Supplied data Start Marker

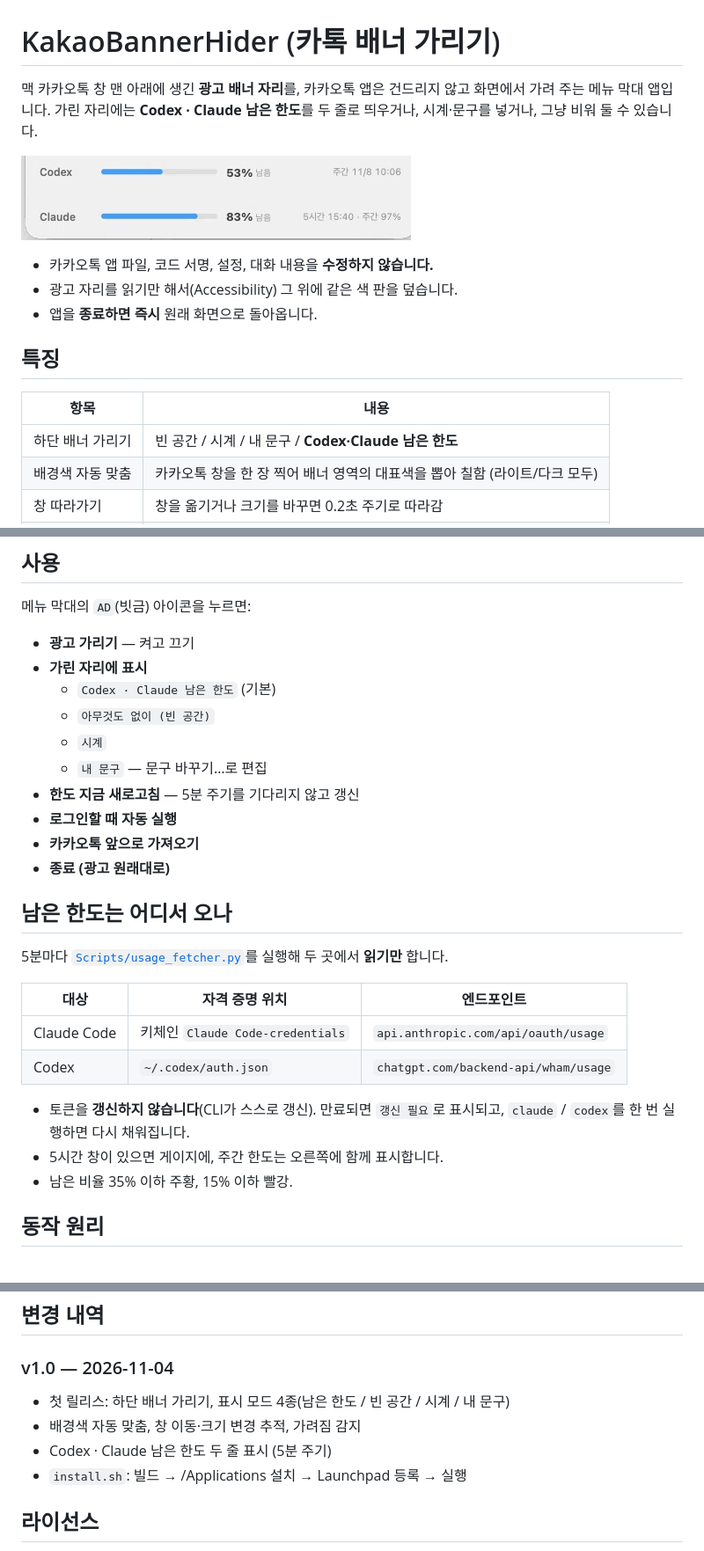
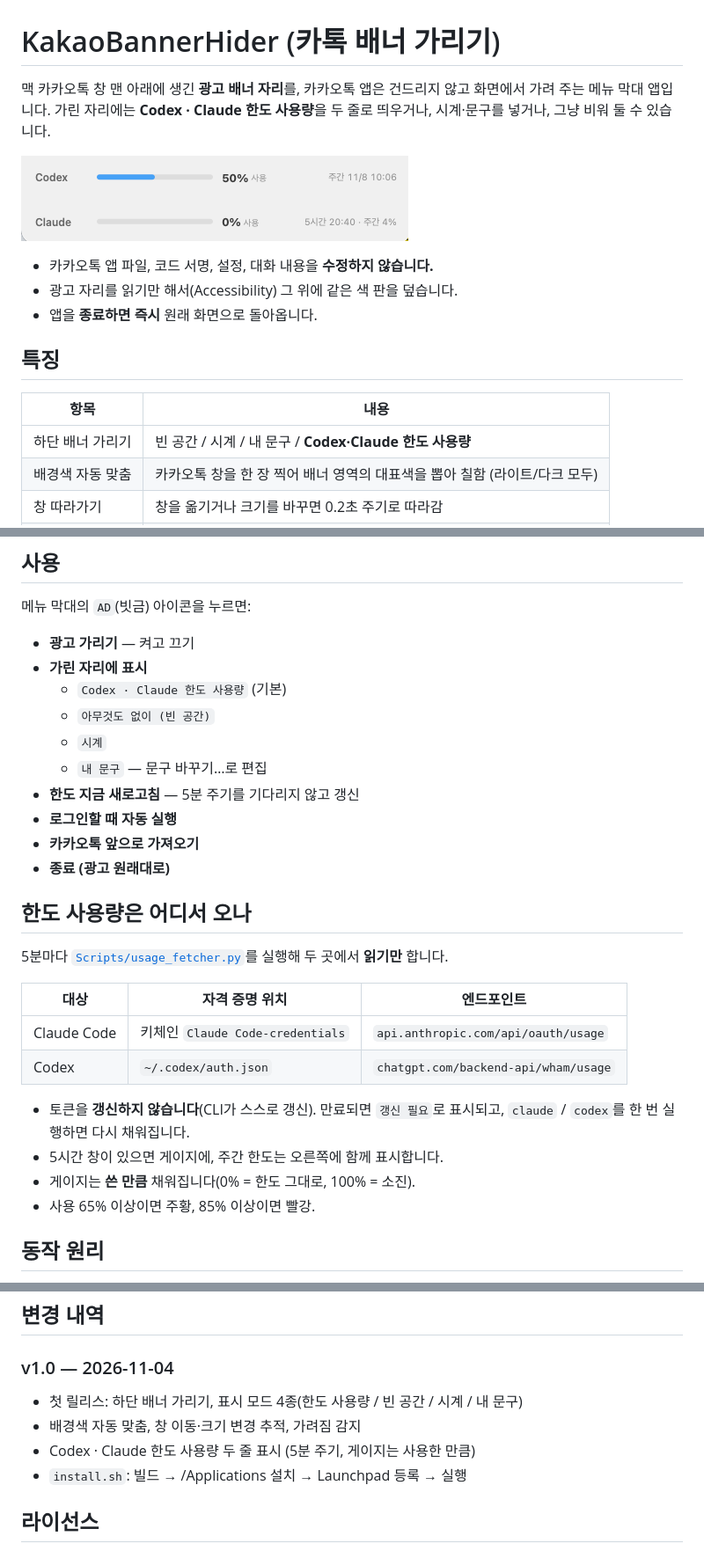
Before and after one commit to bear2u/KakaoBannerHider, a Markdown page: README.md, 3 parts joined by grey strips. Shown at 88% size. GitHub-like rendering; pictures changed too: docs/usage-band.png.

Commit message:
feat(ui): fill usage gauge by consumed amount and label it 'used'
- gauge now grows with usage (0% = untouched, 100% = exhausted)
- percentage and weekly secondary read as used %, colour thresholds follow
- menu mode renamed to 'Codex · Claude 한도 사용량', README/screenshot updated

```diff
--- a/README.md
+++ b/README.md
@@ -1,6 +1,6 @@
 # KakaoBannerHider (카톡 배너 가리기)
 
 맥 카카오톡 창 맨 아래에 생긴 **광고 배너 자리**를, 카카오톡 앱은 건드리지 않고
-화면에서 가려 주는 메뉴 막대 앱입니다. 가린 자리에는 **Codex · Claude 남은 한도**를
+화면에서 가려 주는 메뉴 막대 앱입니다. 가린 자리에는 **Codex · Claude 한도 사용량**을
 두 줄로 띄우거나, 시계·문구를 넣거나, 그냥 비워 둘 수 있습니다.
 
@@ -14,7 +14,7 @@
 
 | 항목 | 내용 |
 |---|---|
-| 하단 배너 가리기 | 빈 공간 / 시계 / 내 문구 / **Codex·Claude 남은 한도** |
+| 하단 배너 가리기 | 빈 공간 / 시계 / 내 문구 / **Codex·Claude 한도 사용량** |
 | 배경색 자동 맞춤 | 카카오톡 창을 한 장 찍어 배너 영역의 대표색을 뽑아 칠함 (라이트/다크 모두) |
 | 창 따라가기 | 창을 옮기거나 크기를 바꾸면 0.2초 주기로 따라감 |
 | 가려짐 감지 | 카카오톡 창이 다른 창 뒤로 가면 덮개도 같이 숨김 |
@@ -56,7 +56,7 @@ Launchpad(응용 프로그램)에서 `KakaoBannerHider`를 클릭해 실행할
 
 - **광고 가리기** — 켜고 끄기
 - **가린 자리에 표시**
-  - `Codex · Claude 남은 한도` (기본)
+  - `Codex · Claude 한도 사용량` (기본)
   - `아무것도 없이 (빈 공간)`
   - `시계`
   - `내 문구` — 문구 바꾸기…로 편집
@@ -65,7 +65,7 @@ Launchpad(응용 프로그램)에서 `KakaoBannerHider`를 클릭해 실행할
 - **카카오톡 앞으로 가져오기**
 - **종료 (광고 원래대로)**
 
-## 남은 한도는 어디서 오나
+## 한도 사용량은 어디서 오나
 
 5분마다 [`Scripts/usage_fetcher.py`](Scripts/usage_fetcher.py)를 실행해 두 곳에서 **읽기만** 합니다.
 
@@ -77,7 +77,8 @@ Launchpad(응용 프로그램)에서 `KakaoBannerHider`를 클릭해 실행할
 - 토큰을 **갱신하지 않습니다**(CLI가 스스로 갱신). 만료되면 `갱신 필요`로 표시되고,
   `claude` / `codex`를 한 번 실행하면 다시 채워집니다.
 - 5시간 창이 있으면 게이지에, 주간 한도는 오른쪽에 함께 표시합니다.
-- 남은 비율 35% 이하 주황, 15% 이하 빨강.
+- 게이지는 **쓴 만큼** 채워집니다(0% = 한도 그대로, 100% = 소진).
+- 사용 65% 이상이면 주황, 85% 이상이면 빨강.
 
 ## 동작 원리
 
@@ -167,9 +168,9 @@ KakaoBannerHider/
 ## 변경 내역
 
 ### v1.0 — 2026-11-04
-- 첫 릴리스: 하단 배너 가리기, 표시 모드 4종(남은 한도 / 빈 공간 / 시계 / 내 문구)
+- 첫 릴리스: 하단 배너 가리기, 표시 모드 4종(한도 사용량 / 빈 공간 / 시계 / 내 문구)
 - 배경색 자동 맞춤, 창 이동·크기 변경 추적, 가려짐 감지
-- Codex · Claude 남은 한도 두 줄 표시 (5분 주기)
+- Codex · Claude 한도 사용량 두 줄 표시 (5분 주기, 게이지는 사용한 만큼)
 - `install.sh`: 빌드 → /Applications 설치 → Launchpad 등록 → 실행
 
 ## 라이선스
```
Also changed, not shown: other parts of README.md (+1 -1 lines), 1 other file.
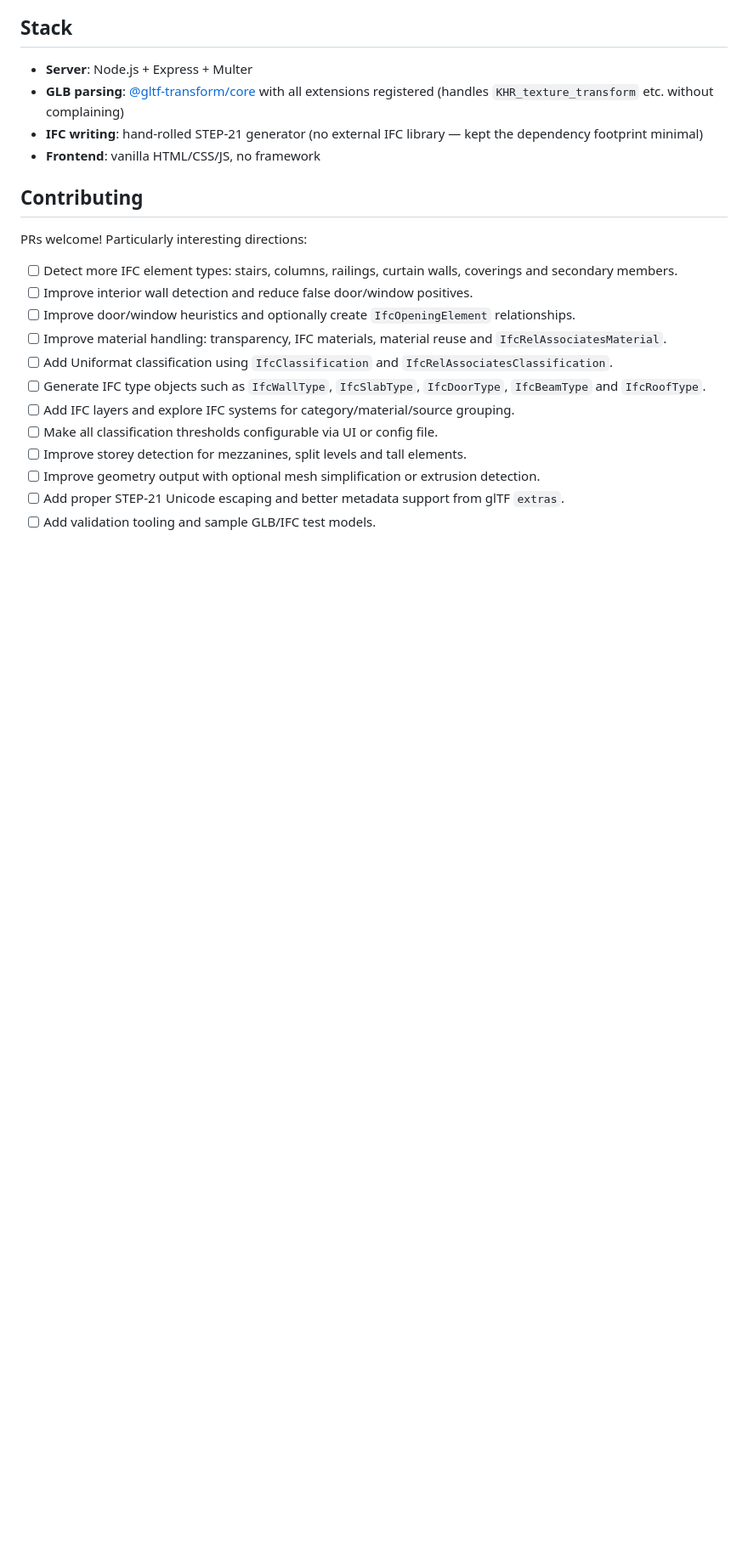
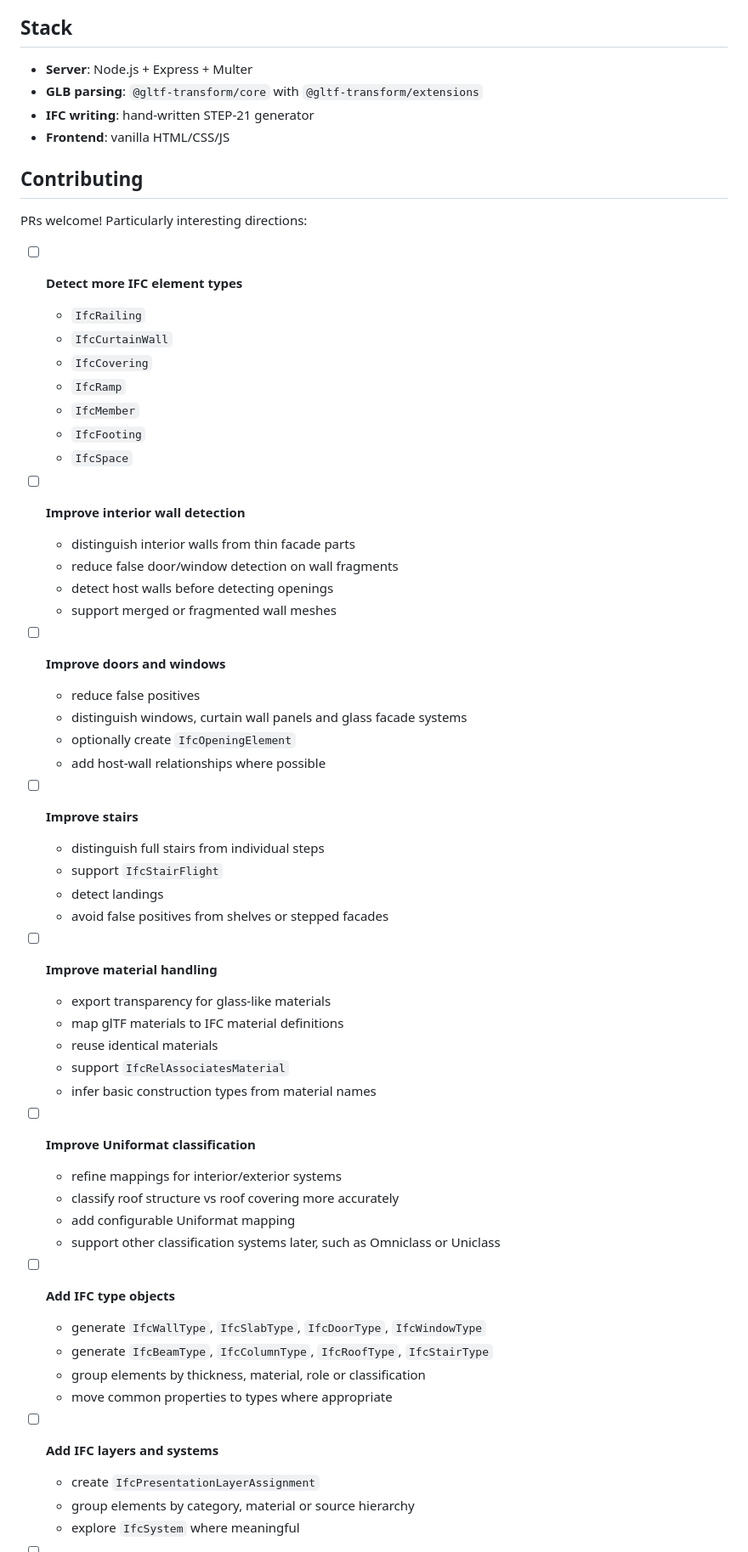
Before and after one commit to GabBimdata/glb2ifc, a Markdown page: README.md, the part around one of its changes. Shown at 85% size. GitHub-like rendering; blank space fills up the shorter version.

```diff
--- a/README.md
+++ b/README.md
@@ -104,23 +318,62 @@ Open the resulting `.ifc` file in any of:
 ## Stack
 
 - **Server**: Node.js + Express + Multer
-- **GLB parsing**: [@gltf-transform/core](https://github.com/donmccurdy/glTF-Transform) with all extensions registered (handles `KHR_texture_transform` etc. without complaining)
-- **IFC writing**: hand-rolled STEP-21 generator (no external IFC library — kept the dependency footprint minimal)
-- **Frontend**: vanilla HTML/CSS/JS, no framework
+- **GLB parsing**: `@gltf-transform/core` with `@gltf-transform/extensions`
+- **IFC writing**: hand-written STEP-21 generator
+- **Frontend**: vanilla HTML/CSS/JS
 
 ## Contributing
 
 PRs welcome! Particularly interesting directions:
 
-- [ ] Detect more IFC element types: stairs, columns, railings, curtain walls, coverings and secondary members.
-- [ ] Improve interior wall detection and reduce false door/window positives.
-- [ ] Improve door/window heuristics and optionally create `IfcOpeningElement` relationships.
-- [ ] Improve material handling: transparency, IFC materials, material reuse and `IfcRelAssociatesMaterial`.
-- [ ] Add Uniformat classification using `IfcClassification` and `IfcRelAssociatesClassification`.
-- [ ] Generate IFC type objects such as `IfcWallType`, `IfcSlabType`, `IfcDoorType`, `IfcBeamType` and `IfcRoofType`.
-- [ ] Add IFC layers and explore IFC systems for category/material/source grouping.
-- [ ] Make all classification thresholds configurable via UI or config file.
-- [ ] Improve storey detection for mezzanines, split levels and tall elements.
-- [ ] Improve geometry output with optional mesh simplification or extrusion detection.
-- [ ] Add proper STEP-21 Unicode escaping and better metadata support from glTF `extras`.
-- [ ] Add validation tooling and sample GLB/IFC test models.
+- [ ] **Detect more IFC element types**
+  - `IfcRailing`
+  - `IfcCurtainWall`
+  - `IfcCovering`
+  - `IfcRamp`
+  - `IfcMember`
+  - `IfcFooting`
+  - `IfcSpace`
+
+- [ ] **Improve interior wall detection**
+  - distinguish interior walls from thin facade parts
+  - reduce false door/window detection on wall fragments
+  - detect host walls before detecting openings
+  - support merged or fragmented wall meshes
+
+- [ ] **Improve doors and windows**
+  - reduce false positives
+  - distinguish windows, curtain wall panels and glass facade systems
+  - optionally create `IfcOpeningElement`
+  - add host-wall relationships where possible
+
+- [ ] **Improve stairs**
+  - distinguish full stairs from individual steps
+  - support `IfcStairFlight`
+  - detect landings
+  - avoid false positives from shelves or stepped facades
+
+- [ ] **Improve material handling**
+  - export transparency for glass-like materials
+  - map glTF materials to IFC material definitions
+  - reuse identical materials
+  - support `IfcRelAssociatesMaterial`
+  - infer basic construction types from material names
+
+- [ ] **Improve Uniformat classification**
+  - refine mappings for interior/exterior systems
+  - classify roof structure vs roof covering more accurately
+  - add configurable Uniformat mapping
+  - support other classification systems later, such as Omniclass or Uniclass
+
+- [ ] **Add IFC type objects**
+  - generate `IfcWallType`, `IfcSlabType`, `IfcDoorType`, `IfcWindowType`
+  - generate `IfcBeamType`, `IfcColumnType`, `IfcRoofType`, `IfcStairType`
+  - group elements by thickness, material, role or classification
+  - move common properties to types where appropriate
+
+- [ ] **Add IFC layers and systems**
+  - create `IfcPresentationLayerAssignment`
+  - group elements by category, material or source hierarchy
+  - explore `IfcSystem` where meaningful
+
```
Also changed, not shown: other parts of README.md (+283 -48 lines).
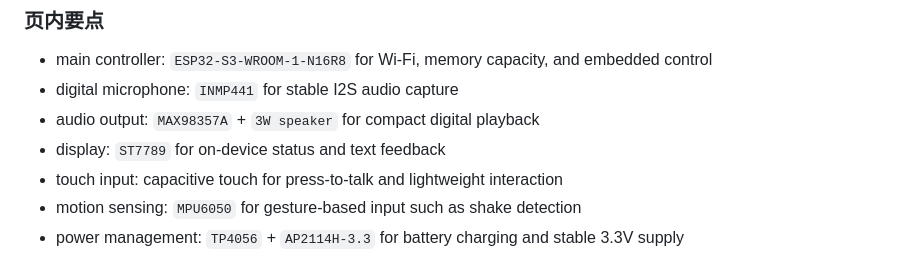
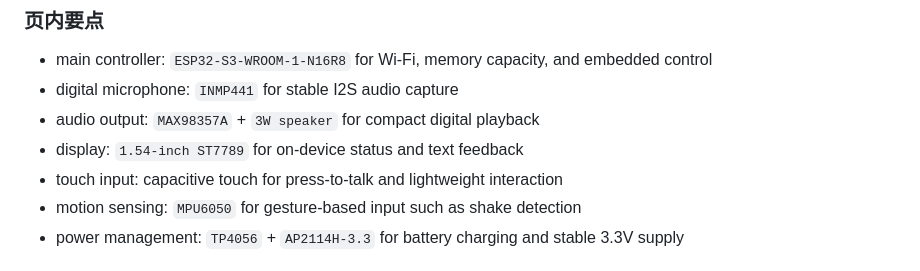
Before and after one commit to hm1399/AI-bot, a Markdown page: presentation/AI-Bot-15分钟Presentation文稿.md, the part around the change. Drawn GitHub-style.

Commit message:
docs: correct display size in slide 6

```diff
--- a/presentation/AI-Bot-15分钟Presentation文稿.md
+++ b/presentation/AI-Bot-15分钟Presentation文稿.md
@@ -188,7 +188,7 @@
 - main controller: `ESP32-S3-WROOM-1-N16R8` for Wi-Fi, memory capacity, and embedded control
 - digital microphone: `INMP441` for stable I2S audio capture
 - audio output: `MAX98357A` + `3W speaker` for compact digital playback
-- display: `ST7789` for on-device status and text feedback
+- display: `1.54-inch ST7789` for on-device status and text feedback
 - touch input: capacitive touch for press-to-talk and lightweight interaction
 - motion sensing: `MPU6050` for gesture-based input such as shake detection
 - power management: `TP4056` + `AP2114H-3.3` for battery charging and stable 3.3V supply
```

Supplied data End Marker

**What you are asked to do**
Count the lines of the data above where the string "rendering" shows up; reply with the number only.

**Solution to this task**
2